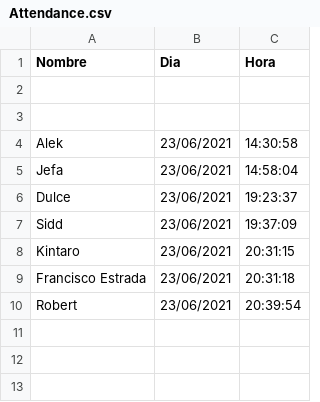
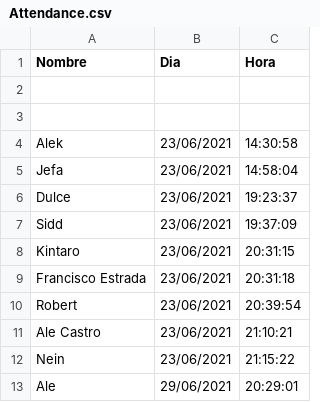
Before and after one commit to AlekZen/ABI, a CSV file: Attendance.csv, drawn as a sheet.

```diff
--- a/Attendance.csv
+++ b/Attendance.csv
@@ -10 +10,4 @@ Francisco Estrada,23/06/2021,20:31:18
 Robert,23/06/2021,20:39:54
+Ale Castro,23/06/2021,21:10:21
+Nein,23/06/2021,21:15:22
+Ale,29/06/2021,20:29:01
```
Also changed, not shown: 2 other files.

------------------------------------

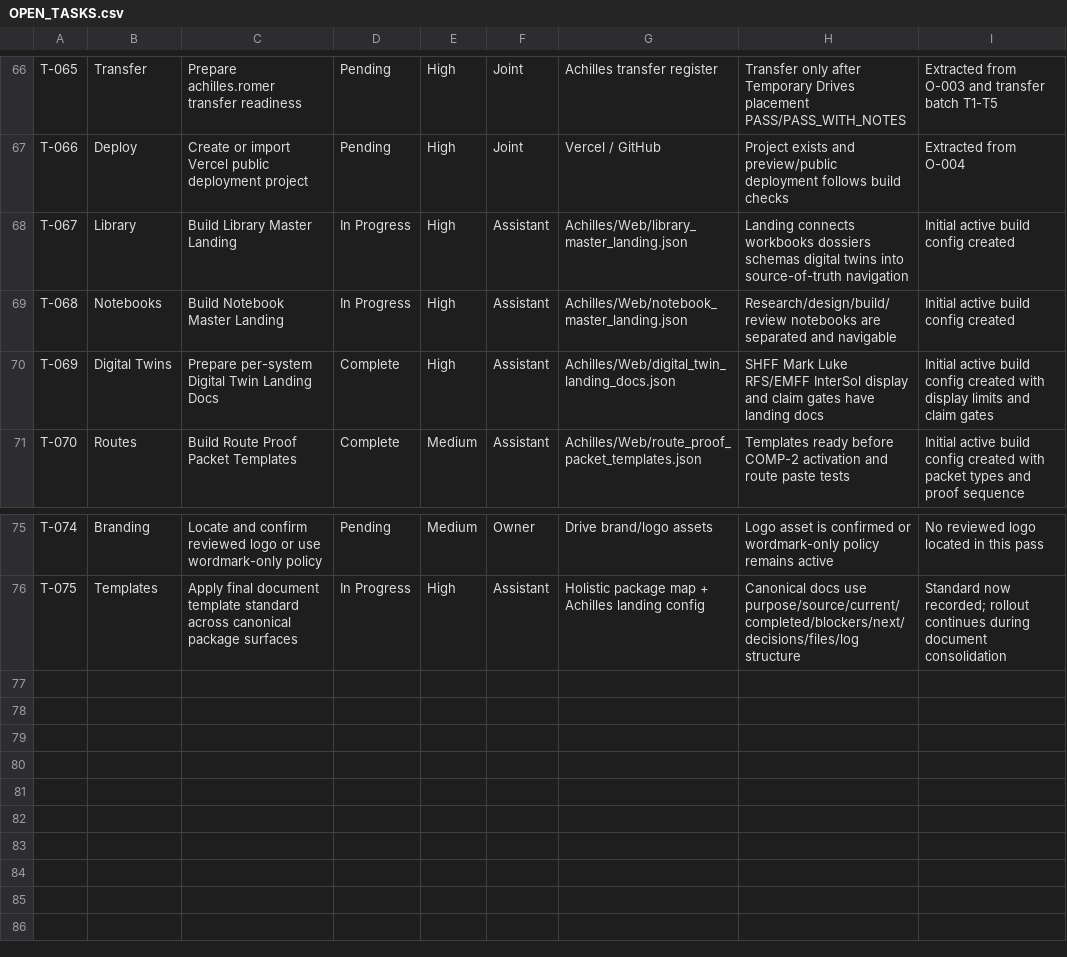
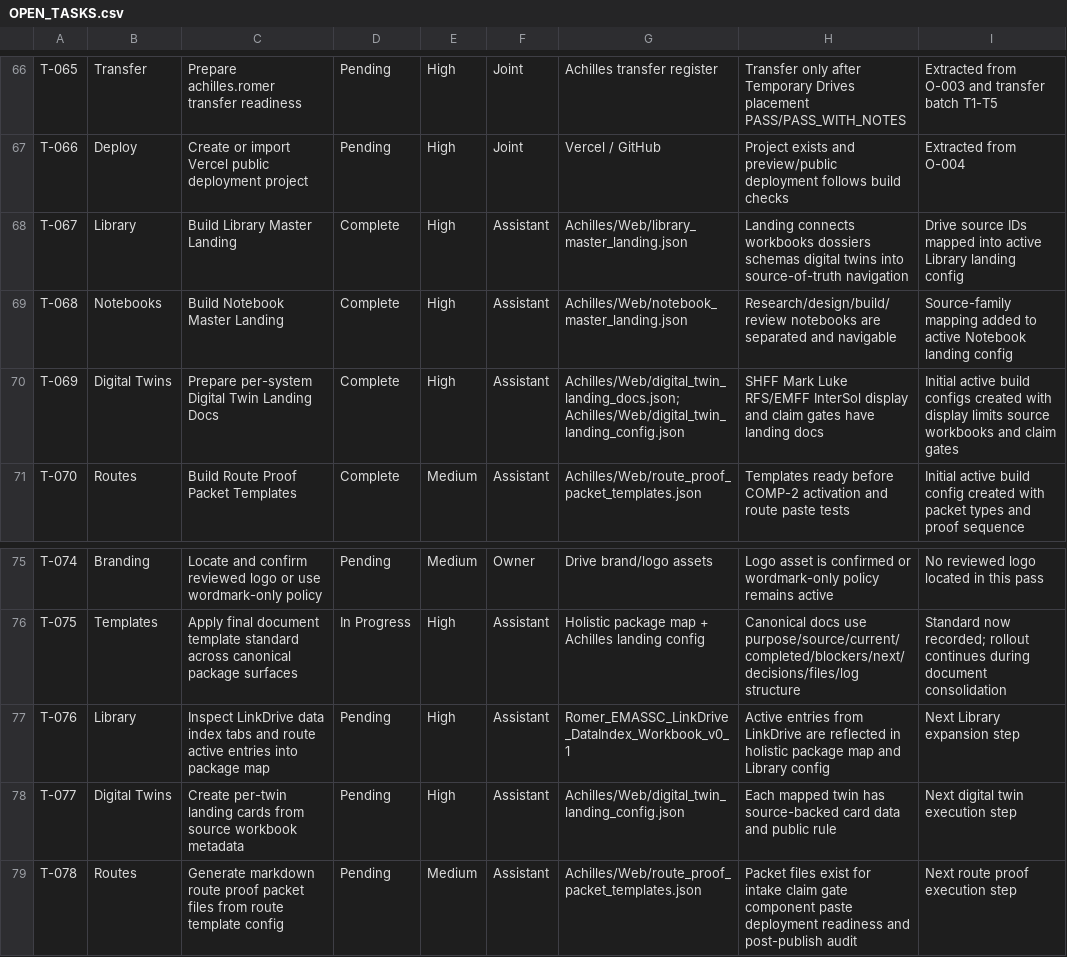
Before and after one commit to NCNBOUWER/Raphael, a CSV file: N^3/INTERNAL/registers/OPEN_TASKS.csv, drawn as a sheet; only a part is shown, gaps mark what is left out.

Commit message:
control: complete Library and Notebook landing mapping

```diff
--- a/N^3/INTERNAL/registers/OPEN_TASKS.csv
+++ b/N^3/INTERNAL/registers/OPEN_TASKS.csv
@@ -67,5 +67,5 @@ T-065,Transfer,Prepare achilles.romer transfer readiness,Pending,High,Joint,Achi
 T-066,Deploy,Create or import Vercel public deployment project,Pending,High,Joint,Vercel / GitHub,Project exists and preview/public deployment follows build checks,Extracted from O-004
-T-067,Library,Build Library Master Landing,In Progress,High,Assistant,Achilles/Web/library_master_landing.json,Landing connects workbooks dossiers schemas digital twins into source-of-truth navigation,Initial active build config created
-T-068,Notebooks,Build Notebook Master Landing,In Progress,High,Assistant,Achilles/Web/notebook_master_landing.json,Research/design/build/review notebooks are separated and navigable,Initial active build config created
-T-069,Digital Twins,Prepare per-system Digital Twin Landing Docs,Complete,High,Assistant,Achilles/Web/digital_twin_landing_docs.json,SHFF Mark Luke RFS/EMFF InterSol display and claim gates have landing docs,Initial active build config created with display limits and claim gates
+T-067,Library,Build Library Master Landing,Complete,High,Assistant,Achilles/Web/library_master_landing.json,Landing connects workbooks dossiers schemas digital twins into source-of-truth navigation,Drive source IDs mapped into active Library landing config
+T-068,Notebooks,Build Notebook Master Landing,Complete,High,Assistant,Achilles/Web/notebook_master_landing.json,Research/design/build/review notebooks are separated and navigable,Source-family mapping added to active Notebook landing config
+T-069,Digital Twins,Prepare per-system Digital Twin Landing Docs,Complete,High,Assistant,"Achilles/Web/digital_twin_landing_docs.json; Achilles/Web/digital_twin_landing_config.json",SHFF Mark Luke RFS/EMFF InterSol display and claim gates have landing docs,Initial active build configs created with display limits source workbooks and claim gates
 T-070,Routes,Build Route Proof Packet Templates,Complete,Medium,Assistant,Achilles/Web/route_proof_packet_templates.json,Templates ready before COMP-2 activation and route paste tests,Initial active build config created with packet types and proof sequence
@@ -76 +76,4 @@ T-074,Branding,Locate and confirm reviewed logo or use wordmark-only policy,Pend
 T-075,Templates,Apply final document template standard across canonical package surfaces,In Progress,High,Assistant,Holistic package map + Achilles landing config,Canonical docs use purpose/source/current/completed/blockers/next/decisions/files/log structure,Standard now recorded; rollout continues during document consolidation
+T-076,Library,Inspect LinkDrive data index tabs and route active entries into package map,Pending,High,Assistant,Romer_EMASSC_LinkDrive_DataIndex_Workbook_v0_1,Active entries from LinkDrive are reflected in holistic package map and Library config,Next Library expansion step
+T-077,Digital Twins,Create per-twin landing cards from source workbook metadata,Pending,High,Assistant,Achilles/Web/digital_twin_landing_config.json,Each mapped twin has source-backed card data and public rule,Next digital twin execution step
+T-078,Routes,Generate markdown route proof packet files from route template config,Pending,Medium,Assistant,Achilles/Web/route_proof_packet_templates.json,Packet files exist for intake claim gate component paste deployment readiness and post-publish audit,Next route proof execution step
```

------------------------------------

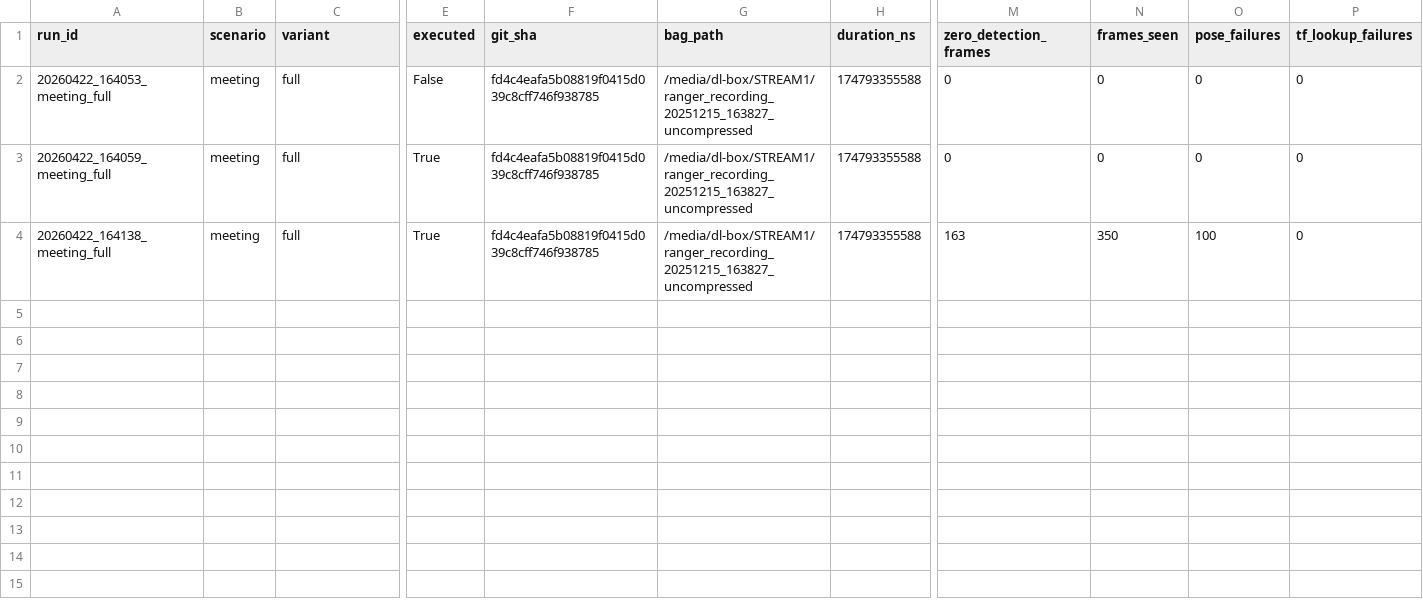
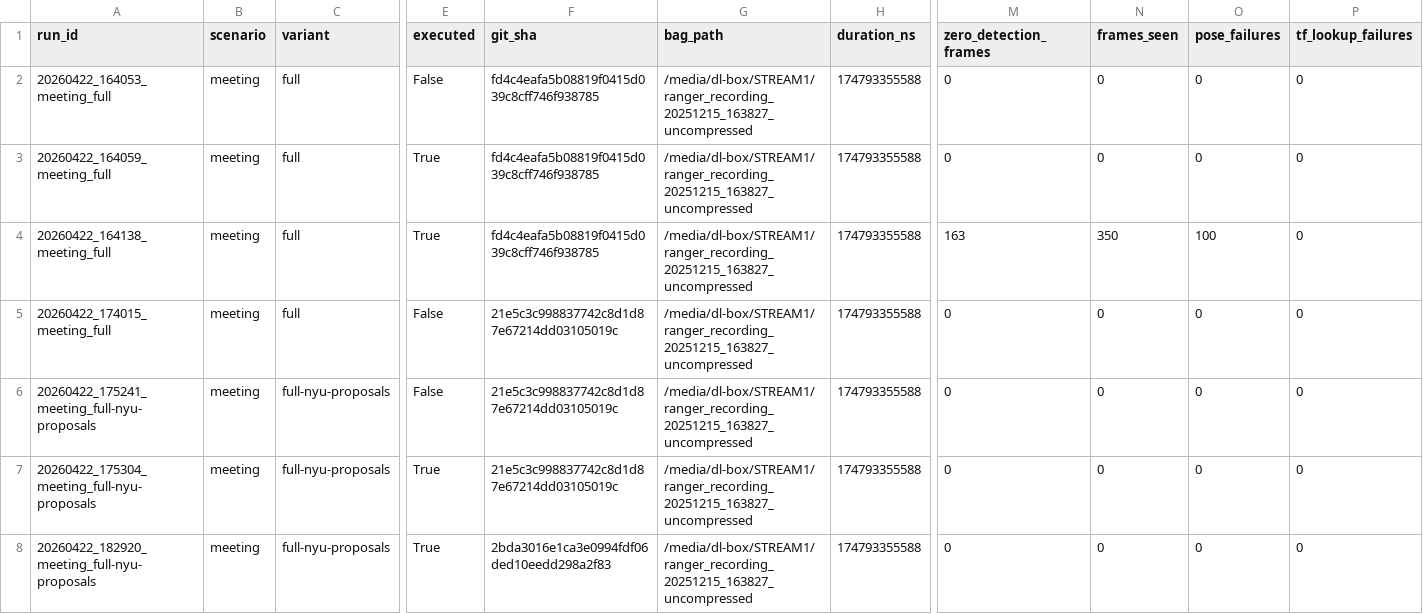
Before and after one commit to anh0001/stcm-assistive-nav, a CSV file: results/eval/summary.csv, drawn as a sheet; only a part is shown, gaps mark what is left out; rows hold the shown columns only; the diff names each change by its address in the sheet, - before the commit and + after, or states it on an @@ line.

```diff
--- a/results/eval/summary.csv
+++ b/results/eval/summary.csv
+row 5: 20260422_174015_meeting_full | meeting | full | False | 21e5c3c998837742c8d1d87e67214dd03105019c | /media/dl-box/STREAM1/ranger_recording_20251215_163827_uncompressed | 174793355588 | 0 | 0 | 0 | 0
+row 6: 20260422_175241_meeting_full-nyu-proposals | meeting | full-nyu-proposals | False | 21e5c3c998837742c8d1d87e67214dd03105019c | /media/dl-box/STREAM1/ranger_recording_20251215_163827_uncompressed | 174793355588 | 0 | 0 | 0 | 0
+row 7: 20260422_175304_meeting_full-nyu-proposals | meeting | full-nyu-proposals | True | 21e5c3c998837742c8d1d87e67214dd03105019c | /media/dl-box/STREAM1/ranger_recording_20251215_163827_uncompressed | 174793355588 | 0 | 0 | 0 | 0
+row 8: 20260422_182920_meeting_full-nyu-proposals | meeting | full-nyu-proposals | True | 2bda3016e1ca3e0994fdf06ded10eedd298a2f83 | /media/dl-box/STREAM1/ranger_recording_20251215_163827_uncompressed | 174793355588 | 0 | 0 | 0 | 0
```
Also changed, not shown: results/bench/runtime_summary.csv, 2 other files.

------------------------------------

▶ ACTION ITEM
For every line in the records above that holds "INTERNAL", add one, and report the sum alone.

▶ SOLVED PROBLEM
3